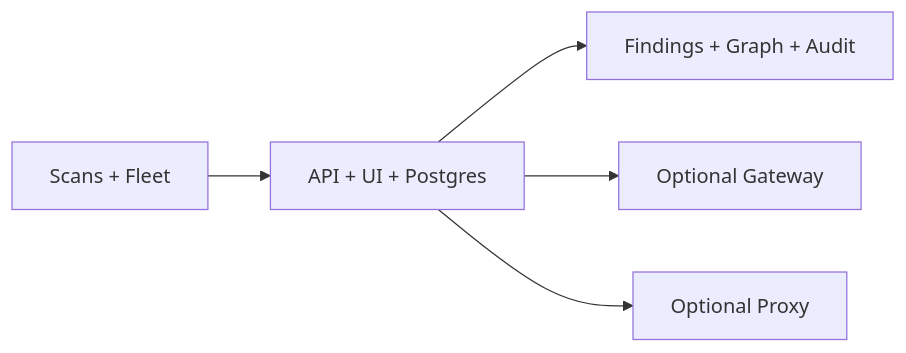
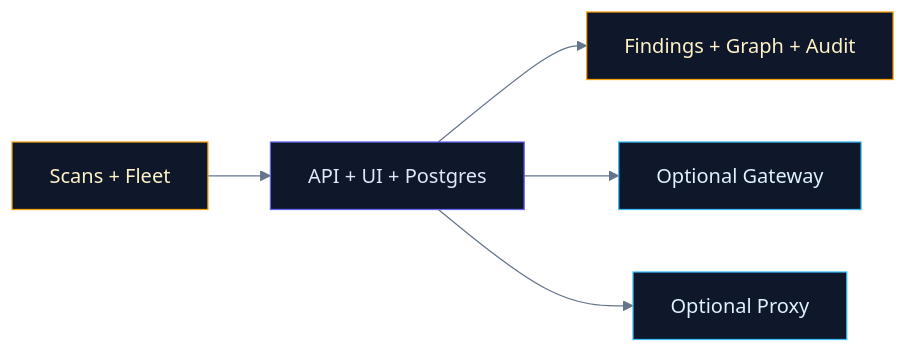
One commit to Rish-2006/agent-bom changed the diagram in README.md. Above: the diagram before and after it, drawn with Mermaid. The commit also changed other lines of this file, not shown here.

First paragraph of the commit message:
fix(readme): repair self-hosted mermaid + drop redundant engine-internals image (#2029)
## Summary

````diff
--- a/README.md
+++ b/README.md
@@ -192,7 +183,12 @@
 ```mermaid
+%%{init: {"theme":"base","themeVariables":{"primaryColor":"#0f172a","primaryBorderColor":"#6366f1","primaryTextColor":"#e0e7ff","lineColor":"#64748b"}}}%%
 flowchart LR
-    Scan["Scans + Fleet"] --> API["API + UI + Postgres"]
-    API --> Graph["Findings + Graph + Audit"]
-    API --> Gateway["Optional Gateway"]
-    API --> Proxy["Optional Proxy"]
+    classDef ctrl fill:#0f172a,stroke:#6366f1,color:#e0e7ff
+    classDef data fill:#0f172a,stroke:#f59e0b,color:#fef3c7
+    classDef edge fill:#0f172a,stroke:#38bdf8,color:#e0f2fe
+
+    Scan["Scans + Fleet"]:::data --> API["API + UI + Postgres"]:::ctrl
+    API --> Graph["Findings + Graph + Audit"]:::data
+    API --> Gateway["Optional Gateway"]:::edge
+    API --> Proxy["Optional Proxy"]:::edge
 ```
````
-*-*-
PROMPT >> Reproduce every line above containing "Fleet".

TASK SOLUTION >>
-    Scan["Scans + Fleet"] --> API["API + UI + Postgres"]
+    Scan["Scans + Fleet"]:::data --> API["API + UI + Postgres"]:::ctrl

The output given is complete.